  • In stable branches, we usually only update constraints for projects managed within the OpenStack community. Exceptions are made for other projects when there are gate issues. Those updates must be proposed by hand.

  • The requirements team also verifies the new version’s requirements changes line up with the requirements in the stable branch (GR and UC).


These should be few and far between on stable branches, mainly masking known bad versions or in extreme adding a maximum version allowable for a package. We work to remove these caps as well. Raising effective minimums is only acceptable during Phase I, and only due to security issues.

New requirements

In nearly all cases this is not allowed. An example where this is allowed would be: A dependency of a dependency has an issue that impacts OpenStack. It wasn’t listed in global-requirements.txt but it is required.
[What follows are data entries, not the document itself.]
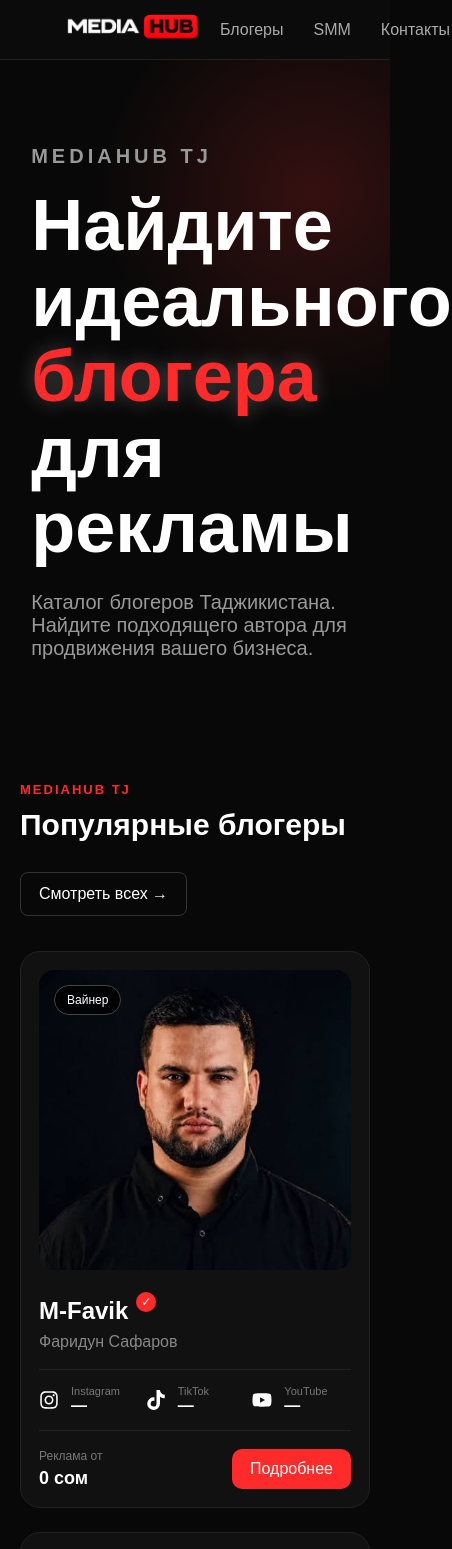
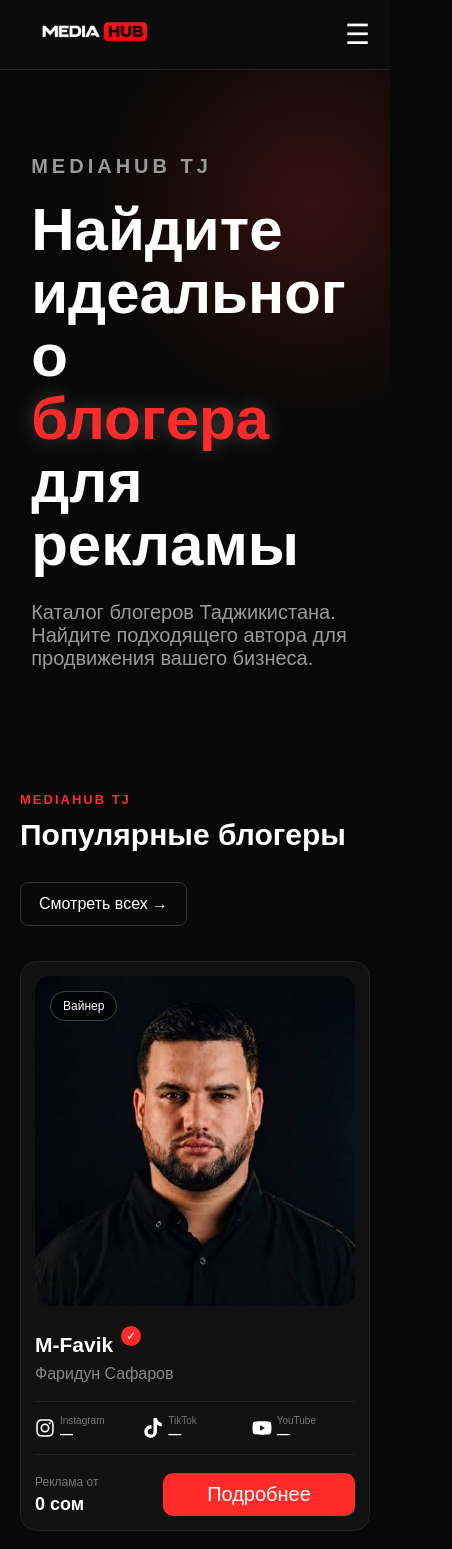
Before and after one commit to EhsonZokirov/MediaHub-TJ, a React (Vite) app: page / in a window 390 px wide. Shown: the top 1549 px of the page, 452 px wide, since content can reach past the window. Built offline with nearby package versions, Linux system fonts and the light colour scheme.

Commit message:
update website

```diff
--- a/src/App.jsx
+++ b/src/App.jsx
@@ -7,11 +7,12 @@ import Contacts from "./pages/Contacts";
 import Footer from "./components/Footer";
 import SMM from "./pages/Smm";
 import AddBlogger from "./pages/AddBlogger";
+import ScrollToTop from "./components/ScrollToTop";
 
 function App() {
   return (
     <BrowserRouter>
-
+      <ScrollToTop />
       <Routes>
 
         <Route
--- a/src/components/Bloggers.jsx
+++ b/src/components/Bloggers.jsx
@@ -8,6 +8,7 @@ function Bloggers() {
   const [bloggers, setBloggers] = useState(bloggersData);
   const [category, setCategory] = useState("");
   const [gender, setGender] = useState("");
+
   function searchBloggers(text) {
     const searchText = text.toLowerCase().trim();
 
@@ -34,8 +35,49 @@ function Bloggers() {
   });
 
   return (
+    <main className="bloggers-page">
+
+      {/* HEADER */}
+      <section className="bloggers-hero">
+        <div className="bloggers-hero-content">
+
+          <span className="section-label">
+            MEDIAHUB TJ / CREATORS
+          </span>
+
+          <h1>
+            Найди блогера
+            <br />
+            <span>для своей рекламы</span>
+          </h1>
+
+          <p>
+            Исследуй блогеров Таджикистана,
+            сравнивай аудиторию и находи подходящего
+            автора для продвижения своего бренда.
+          </p>
+
+        </div>
+      </section>
+
+      {/* BLOGGERS */}
       <section className="bloggers">
-      <h2>Популярные блогеры</h2>
+
+        <div className="bloggers-section-header">
+          <div>
+            <span className="section-label">
+              КАТАЛОГ БЛОГЕРОВ
+            </span>
+
+            <h2>
+              Все блогеры
+            </h2>
+          </div>
+
+          <span className="bloggers-count">
+            Найдено: {filtered.length}
+          </span>
+        </div>
 
         <Search onSearch={searchBloggers} />
 
@@ -45,14 +87,34 @@ function Bloggers() {
         />
 
         <div className="blogger-grid">
-        {filtered.map((blogger) => (
+
+          {filtered.length > 0 ? (
+
+            filtered.map((blogger) => (
               <BloggerCard
                 key={blogger.id}
                 blogger={blogger}
               />
-        ))}
+            ))
+
+          ) : (
+
+            <div className="no-bloggers">
+              <h3>Блогеры не найдены</h3>
+
+              <p>
+                Попробуйте изменить поисковый запрос
+                или фильтры.
+              </p>
             </div>
+
+          )}
+
+        </div>
+
       </section>
+
+    </main>
   );
 }
 
--- a/src/components/Navbar.jsx
+++ b/src/components/Navbar.jsx
@@ -1,28 +1,49 @@
+import { useState } from "react";
 import { Link } from "react-router-dom";
 import Logo from "../images/LogoMediaHub.png";
+
 function Navbar() {
+  const [menuOpen, setMenuOpen] = useState(false);
+
+  const closeMenu = () => {
+    setMenuOpen(false);
+  };
+
   return (
     <nav className="navbar">
 
-      <Link to="/" className="navbar-logo">
+      {/* ЛОГОТИП */}
+      <Link to="/" className="navbar-logo" onClick={closeMenu}>
         <img src={Logo} alt="MediaHub TJ" />
       </Link>
-      {/* <a href="/" className="logo">
-        Media<span>Hub</span>
-      </a> */}
 
-      <div className="nav-links">
-        <a href="/bloggers">
+      {/* КНОПКА МОБИЛЬНОГО МЕНЮ */}
+      <button
+        className="menu-button"
+        onClick={() => setMenuOpen(!menuOpen)}
+        aria-label="Открыть меню"
+      >
+        {menuOpen ? "✕" : "☰"}
+      </button>
+
+      {/* НАВИГАЦИЯ */}
+      <div className={`nav-links ${menuOpen ? "active" : ""}`}>
+
+        <Link to="/bloggers" onClick={closeMenu}>
           Блогеры
-        </a>
+        </Link>
 
-        <a href="/smm">
+        <Link to="/smm" onClick={closeMenu}>
           SMM
-        </a>
+        </Link>
 
-        <a href="Contacts">
+        <Link to="/add-blogger" onClick={closeMenu}>
+          Добавить блогера
+        </Link>
+
+        <Link to="/contacts" onClick={closeMenu}>
           Контакты
-        </a>
+        </Link>
 
       </div>
 
--- /dev/null
+++ b/src/components/ScrollToTop.jsx
@@ -0,0 +1,14 @@
+import { useEffect } from "react";
+import { useLocation } from "react-router-dom";
+
+function ScrollToTop() {
+    const { pathname } = useLocation();
+
+    useEffect(() => {
+        window.scrollTo(0, 0);
+    }, [pathname]);
+
+    return null;
+}
+
+export default ScrollToTop;
--- a/src/index.css
+++ b/src/index.css
@@ -1,8 +1,19 @@
-* {
+*,
+*::before,
+*::after {
   margin: 0;
   padding: 0;
   box-sizing: border-box;
 }
+
+html,
+body,
+#root {
+  width: 100%;
+  max-width: 100%;
+  overflow-x: hidden;
+}
+
 
 body {
   background: #080808;
@@ -19,25 +30,18 @@ select {
 /* =========================
    NAVBAR
 ========================= */
-
 .navbar {
   width: 100%;
-  padding: 18px 8%;
-
-  display: flex;
-  justify-content: space-between;
-  align-items: center;
-
-  border-bottom: 1px solid #222;
-}
-
-.navbar {
   height: 60px;
+
   display: flex;
   align-items: center;
   justify-content: space-between;
+
   padding: 0 40px;
+
   background: #0b0b0b;
+  border-bottom: 1px solid #222;
 }
 
 .navbar-logo img {
@@ -187,14 +191,6 @@ select {
 }
 
 /* FILTERS */
-
-.filters {
-  display: flex;
-
-  gap: 15px;
-
-  margin-bottom: 30px;
-}
 
 .filters select {
   background: #111;
@@ -827,7 +823,7 @@ select {
 
   .filter-title {
     width: 100%;
-    text-align: center;
+    text-align: start;
     margin-bottom: 4px;
   }
 }
@@ -1509,3 +1505,490 @@ ADD BLOGGER PAGE
     transform: translateY(0);
   }
 }
+
+/* =========================
+   RESPONSIVE NAVBAR
+========================= */
+
+.menu-button {
+  display: none;
+
+  background: transparent;
+  border: none;
+
+  color: white;
+  font-size: 28px;
+
+  cursor: pointer;
+}
+
+/* ПЛАНШЕТЫ И ТЕЛЕФОНЫ */
+
+@media (max-width: 768px) {
+
+  .navbar {
+    position: relative;
+
+    height: 70px;
+
+    padding: 0 20px;
+
+    z-index: 1000;
+  }
+
+  .navbar-logo img {
+    width: 145px;
+  }
+
+  .menu-button {
+    display: block;
+
+    position: relative;
+
+    z-index: 1001;
+  }
+
+  .nav-links {
+    position: absolute;
+
+    top: 70px;
+    left: 0;
+
+    width: 100%;
+
+    display: flex;
+    flex-direction: column;
+
+    gap: 0;
+
+    padding: 10px 20px 20px;
+
+    background: #0b0b0b;
+
+    border-bottom: 1px solid #222;
+
+    opacity: 0;
+    visibility: hidden;
+
+    transform: translateY(-15px);
+
+    transition:
+      opacity 0.25s ease,
+      transform 0.25s ease,
+      visibility 0.25s ease;
+  }
+
+  .nav-links.active {
+    opacity: 1;
+
+    visibility: visible;
+
+    transform: translateY(0);
+  }
+
+  .nav-links a {
+    padding: 16px 0;
+
+    color: #aaa;
+
+    font-size: 16px;
+
+    border-bottom: 1px solid #222;
+  }
+
+  .nav-links a:last-child {
+    border-bottom: none;
+  }
+
+  .nav-links a:hover {
+    color: #ff2b2b;
+  }
+}
+
+/* =========================
+   MOBILE OVERFLOW FIX
+========================= */
+
+@media (max-width: 768px) {
+
+  .navbar,
+  .hero,
+  .bloggers,
+  .profile-page,
+  .contacts-page,
+  .smm-page,
+  .add-blogger-page,
+  .footer {
+    width: 100%;
+    max-width: 100%;
+  }
+
+  .hero h1,
+  .smm-hero h1,
+  .add-blogger-hero h1,
+  .contacts-hero h1 {
+    overflow-wrap: break-word;
+    word-break: normal;
+    font-size: 60px;
+  }
+
+  .blogger-card,
+  .profile-card,
+  .contact-card,
+  .contact-form,
+  .smm-card,
+  .add-blogger-form {
+    min-width: 0;
+    max-width: 100%;
+  }
+
+  .blogger-card img,
+  .profile-header img {
+    max-width: 100%;
+  }
+
+  .social-stats,
+  .profile-stats,
+  .profile-info,
+  .analytics {
+    min-width: 0;
+  }
+
+  .social-item,
+  .profile-stat,
+  .profile-info div,
+  .analytics div {
+    min-width: 0;
+    overflow: hidden;
+  }
+
+  .social-item strong,
+  .profile-stat strong,
+  .analytics strong {
+    overflow-wrap: anywhere;
+  }
+
+  input,
+  textarea,
+  select {
+    max-width: 100%;
+  }
+}
+
+/* =========================
+   BLOGGERS PAGE
+========================= */
+
+.bloggers-page {
+  min-height: 100vh;
+}
+
+/* =========================
+   BLOGGERS HERO
+========================= */
+
+.bloggers-hero {
+  position: relative;
+  padding: 120px 8% 100px;
+  overflow: hidden;
+
+  background:
+    radial-gradient(circle at 80% 20%,
+      rgba(255, 43, 43, 0.18),
+      transparent 35%);
+}
+
+.bloggers-hero::after {
+  content: "";
+
+  position: absolute;
+  top: -200px;
+  right: -200px;
+
+  width: 500px;
+  height: 500px;
+
+  border-radius: 50%;
+
+  background: rgba(255, 43, 43, 0.08);
+
+  filter: blur(100px);
+
+  pointer-events: none;
+}
+
+.bloggers-hero-content {
+  position: relative;
+  z-index: 1;
+
+  max-width: 850px;
+}
+
+.bloggers-hero h1 {
+  margin: 20px 0;
+
+  font-size: clamp(48px, 7vw, 82px);
+
+  line-height: 1;
+
+  letter-spacing: -3px;
+}
+
+.bloggers-hero h1 span {
+  color: #ff2b2b;
+}
+
+.bloggers-hero p {
+  max-width: 600px;
+
+  color: #888;
+
+  font-size: 18px;
+
+  line-height: 1.6;
+}
+
+/* =========================
+   CATALOG HEADER
+========================= */
+
+.bloggers-section-header {
+  max-width: 1200px;
+
+  margin: 0 auto 35px;
+
+  display: flex;
+
+  align-items: flex-end;
+
+  justify-content: space-between;
+
+  gap: 30px;
+}
+
+.bloggers-section-header h2 {
+  margin-top: 12px;
+
+  font-size: 42px;
+
+  letter-spacing: -1px;
+}
+
+.bloggers-count {
+  color: #777;
+
+  font-size: 14px;
+
+  white-space: nowrap;
+}
+
+/* =========================
+   EMPTY STATE
+========================= */
+
+.no-bloggers {
+  grid-column: 1 / -1;
+
+  padding: 80px 20px;
+
+  text-align: center;
+
+  background: #111;
+
+  border: 1px solid #222;
+
+  border-radius: 20px;
+}
+
+.no-bloggers h3 {
+  margin-bottom: 10px;
+
+  font-size: 24px;
+}
+
+.no-bloggers p {
+  color: #777;
+}
+
+/* =========================
+   BLOGGERS PAGE MOBILE
+========================= */
+
+@media (max-width: 768px) {
+
+  .bloggers-hero {
+    padding: 90px 20px 70px;
+  }
+
+  .bloggers-hero h1 {
+    font-size: 48px;
+
+    letter-spacing: -2px;
+  }
+
+  .bloggers-hero p {
+    font-size: 16px;
+  }
+
+  .bloggers-section-header {
+    align-items: flex-start;
+
+    flex-direction: column;
+
+    gap: 15px;
+  }
+
+  .bloggers-section-header h2 {
+    font-size: 34px;
+  }
+
+  .bloggers-count {
+    font-size: 13px;
+  }
+
+}
+
+/* =========================
+   IPHONE / MOBILE FIX
+========================= */
+
+@media (max-width: 600px) {
+
+  .bloggers-hero {
+    padding: 70px 20px 55px;
+  }
+
+  .bloggers-hero h1 {
+    font-size: 42px;
+    line-height: 1.05;
+    letter-spacing: -1.5px;
+  }
+
+  .bloggers-hero p {
+    margin-top: 20px;
+    font-size: 15px;
+    line-height: 1.5;
+  }
+
+  .bloggers {
+    padding: 45px 20px;
+  }
+
+  .bloggers-section-header {
+    margin-bottom: 25px;
+  }
+
+  .bloggers-section-header h2 {
+    font-size: 30px;
+  }
+
+  .bloggers-count {
+    font-size: 13px;
+  }
+
+  /* ПОИСК */
+
+  .search {
+    width: 100%;
+    margin-bottom: 15px;
+  }
+
+  .search input {
+    width: 100%;
+    font-size: 15px;
+    padding: 14px 18px;
+  }
+
+  /* ФИЛЬТРЫ */
+
+  .filters {
+    width: 100%;
+    padding: 15px;
+    gap: 15px;
+    margin-bottom: 25px;
+  }
+
+  .filter-group {
+    width: 100%;
+    justify-content: flex-start;
+  }
+
+  .filter-group button {
+    padding: 9px 13px;
+    font-size: 13px;
+  }
+
+  /* КАРТОЧКИ */
+
+  .blogger-grid {
+    grid-template-columns: 1fr;
+    gap: 18px;
+  }
+
+  .blogger-card {
+    padding: 14px;
+    border-radius: 16px;
+  }
+
+  .blogger-card img {
+    height: 330px;
+  }
+
+  .name-row h3 {
+    font-size: 21px;
+  }
+
+  .social-stats {
+    gap: 5px;
+    padding: 13px 0;
+  }
+
+  .social-item {
+    grid-template-columns: 20px 1fr;
+    column-gap: 5px;
+  }
+
+  .social-item span {
+    font-size: 10px;
+  }
+
+  .social-item strong {
+    font-size: 13px;
+  }
+
+  .details-button {
+    padding: 10px 13px;
+    font-size: 20px;
+    width: 60%;
+    text-align: center;
+
+  }
+
+}
+
+.back-button {
+  display: inline-flex;
+  align-items: center;
+  gap: 8px;
+
+  margin-bottom: 15px;
+
+  padding: 0;
+
+  background: transparent;
+  border: none;
+
+  color: #888;
+
+  font-size: 16px;
+  font-family: inherit;
+
+  cursor: pointer;
+  text-decoration: none;
+
+  transition: color 0.3s ease;
+}
+
+.back-button:hover {
+  color: white;
+}
--- a/src/pages/BloggerProfile.jsx
+++ b/src/pages/BloggerProfile.jsx
@@ -1,4 +1,5 @@
 import { useParams, Link } from "react-router-dom";
+import { useNavigate } from "react-router-dom";
 
 import {
   FaInstagram,
@@ -14,6 +15,7 @@ import bloggers from "../data/bloggers";
 
 function BloggerProfile() {
 
+  const navigate = useNavigate();
   const { id } = useParams();
 
 
@@ -43,14 +45,12 @@ function BloggerProfile() {
 
     <div className="profile-page">
 
-
-      <Link
-        to="/"
+      <button
+        onClick={() => navigate(-1)}
         className="back-button"
       >
         ← Назад к блогерам
-      </Link>
-
+      </button>
 
       <div className="profile-card">
 
```
Also changed, not shown: 1 other file (tests, documents, lock files or other folders). Lines whose indentation alone changed are shown as unchanged.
In order to block the affected releases and still be able to keep requirements in sync, we list the library in global-requirements.txt and update all projects that require it.


All tools require openstack_requirements to be installed (e.g. in a Python virtualenv). All tools have the --help option, which is the authoritative documentation for that command.


Compile a constraints file showing the versions resulting from installing all of global-requirements.txt:

generate-constraints -p /usr/bin/python2.7 -p /usr/bin/python3.6 \
-r global-requirements.txt -d denylist.txt --version-map 3.6:3.4 \
--version-map 3.6:3.5 > new-constraints.txt


Replace all references to a package in a constraints file with a new specification. Used by DevStack to enable git installations of libraries that are normally constrained:

edit-constraints oslo.db "-e file://opt/stack/oslo.db#egg=oslo.db"


Combine multiple lower-constraints.txt files to produce a list of the highest version of each package mentioned in the files. This can be used to produce the “highest minimum” for a global lower constraints list (a.k.a., the “TJ Maxx”).:

build-lower-constraints input1.txt input2.txt

Where the input files are lower-constraints.txt or requirements.txt files from one or more projects.

If the inputs are requirements files, a lower constraints list for the requirements is produced. If the inputs are lower-constraints.txt, the output includes the highest version of each package referenced in the files.


Run the validation checks from the requirements-check job locally using the requirements-check tox environment (test is run via ansible with non-installed playbooks).:

tox -e requirements-check -- /path/to/repo/to/test

Tox & Stable Branches

The community relies on tox for test automation, but managing its installation has changed depending the versions of other tools being used.

Most projects adopted a script to provide a facade for developers to invoke in their tox.ini file. The script, named required tox to be install and managed the installation of dependencies needed for tests.

The script had issues with newer versions of pip, which ended up being smarter about how to install dependencies while adhering to constraint files.

I’m using in my project, what should I do with it?

If you’re project has a copy of, you should remove it. All references to the script should be converted to use appropriate upper constraint files, which is typically found in the project’s tox.ini file. An example can be found here.

Why are stable branches failing due to issues with

Depending on the state of a project’s stable branches, you might notice the following error:

ERROR: You must give at least one requirement to install (see "pip help

This error is caused by a newer version of pip being used on a stable branch that isn’t compatible with the script.

You can fix the issue one of two ways.

The first way is by removing all together from the stable branch and convert the branch to use constraints like you did with master.

The second way, which might be required depending on the extent of the changes being made to the stable branch, is to patch to make it compatible with newer versions of pip. An example of how to do that can be found in this patch.